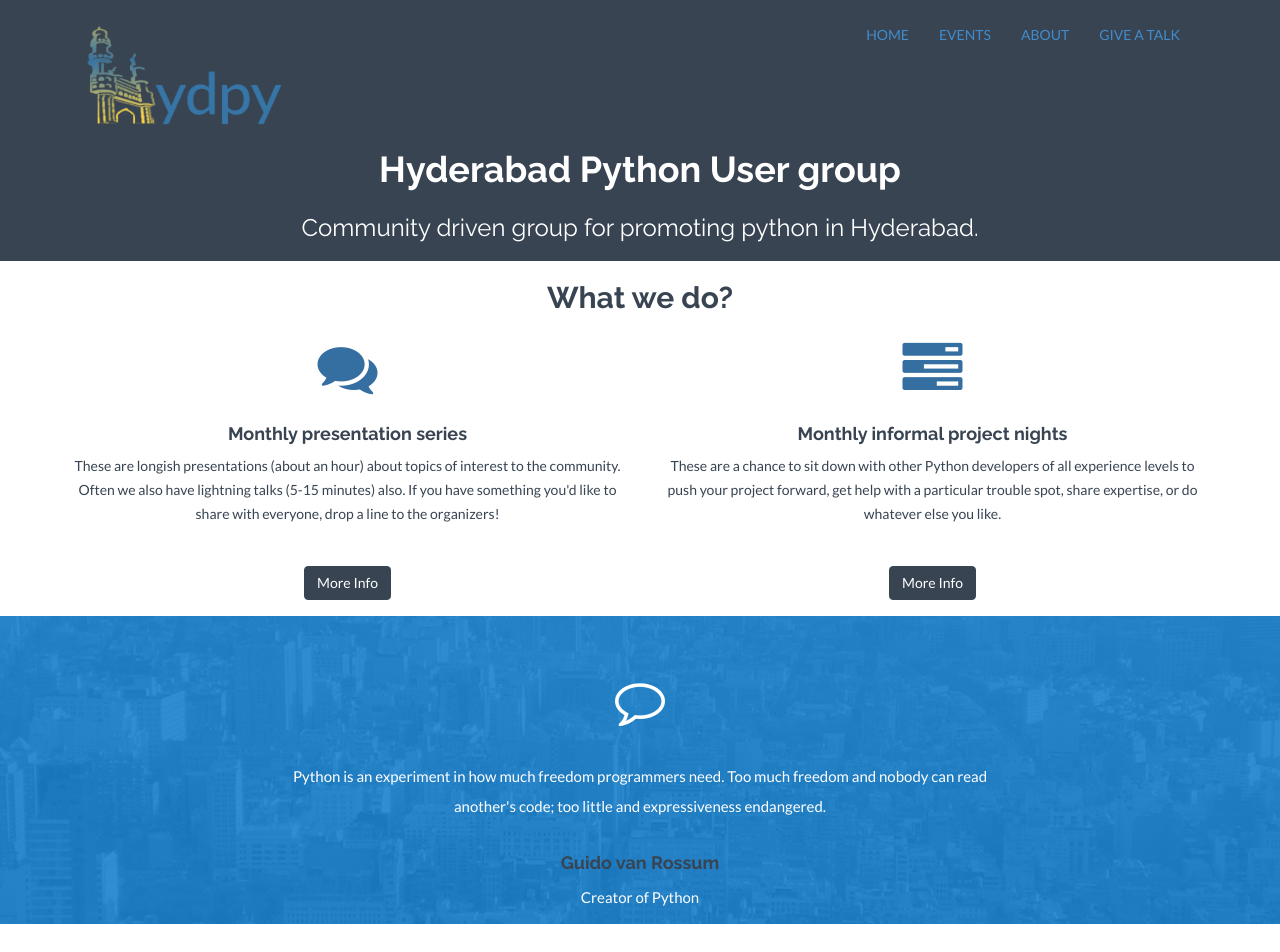
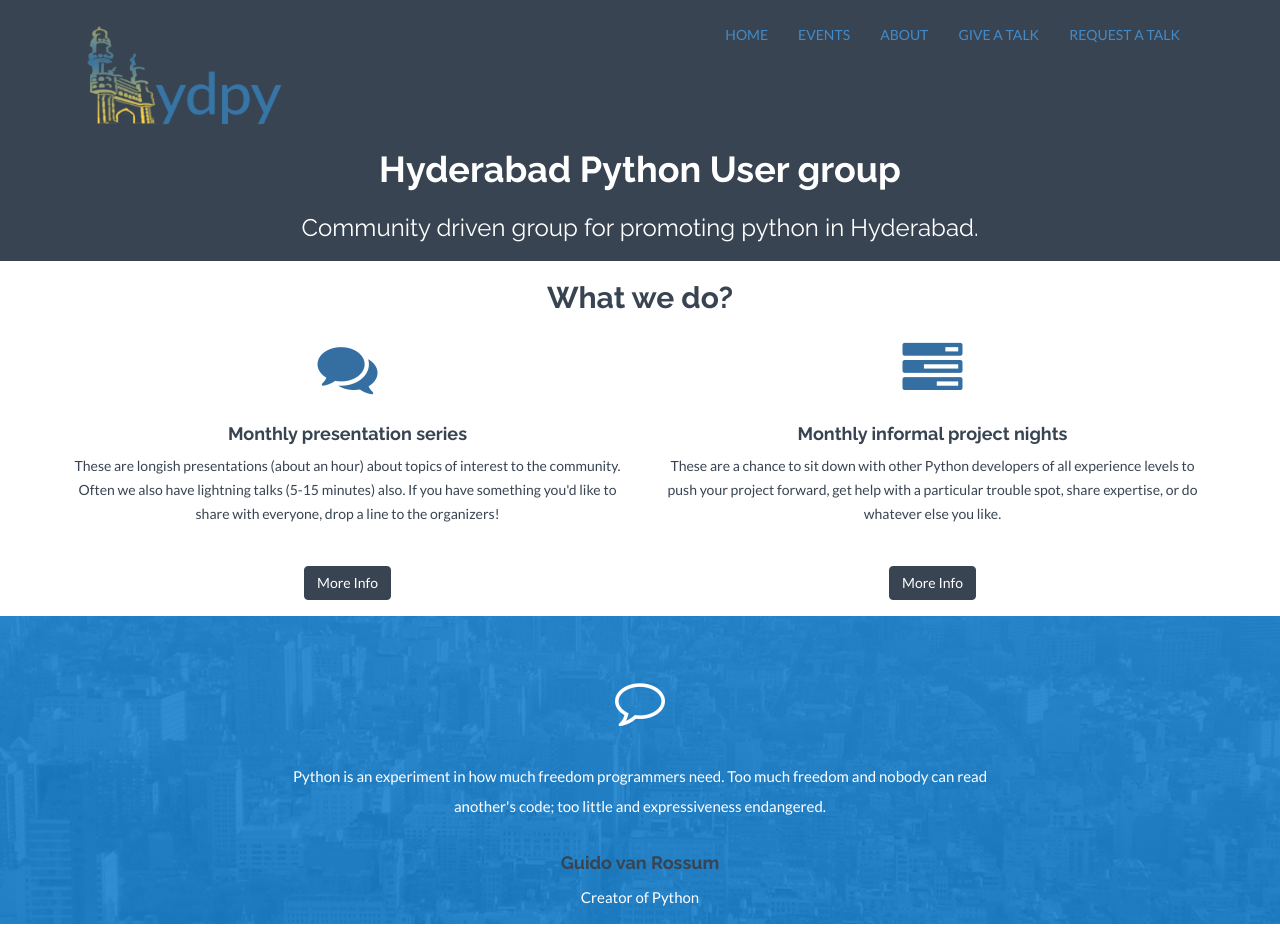
Before and after one commit to HydPy/HydPy, a Jekyll site: the page built from index.html, in a window 1280 px wide. Shown: the top 952 px of the page. Built offline with Jekyll 4.4.1, drawn with Linux system fonts in a browser that asks for light colours; nearby versions of some CDN libraries.

Commit message:
add request a talk menu item

```diff
--- a/_includes/navbase.html
+++ b/_includes/navbase.html
@@ -14,6 +14,7 @@
         <li {% if page.title == "Events" %}class="active"{% endif %}><a href="{{"/events/" | prepend: site.baseurl }}">EVENTS</a></li>
           <li {% if page.title == "About" %}class="active"{% endif %}><a href="{{"/about/" | prepend: site.baseurl }}">ABOUT</a></li>
           <li> <a target="_blank" href="https://goo.gl/forms/zQHG8hI0lckXHZZE2" >GIVE A TALK</a></li>
+          <li> <a target="_blank" href="https://github.com/HydPy/HydPy-meetups/issues/new?title=Request:%20%3Ctitle%3E&body=%3Cdescription%3E" >REQUEST A TALK</a></li>
           <!-- <li {% if page.title == "PythonExpress Hyderabad" %}class="active"{% endif %}><a href="{{"/pyexpresshyd/" | prepend: site.baseurl }}">PythonExpress Hyd</a></li> -->
 <!-- <li {% if page.title == "Portfolio" %}class="active"{% endif %}><a href="{{"/portfolio/" | prepend: site.baseurl }}">PORTFOLIO</a></li>
         <li {% if page.title == "About" %}class="active"{% endif %}><a href="{{"/about/" | prepend: site.baseurl }}">ABOUT</a></li>
```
=======
◆ Directions for this task ◆
Where a line above holds the string "about", show that line.

◆ Response to the exercise ◆
           <li {% if page.title == "About" %}class="active"{% endif %}><a href="{{"/about/" | prepend: site.baseurl }}">ABOUT</a></li>
         <li {% if page.title == "About" %}class="active"{% endif %}><a href="{{"/about/" | prepend: site.baseurl }}">ABOUT</a></li>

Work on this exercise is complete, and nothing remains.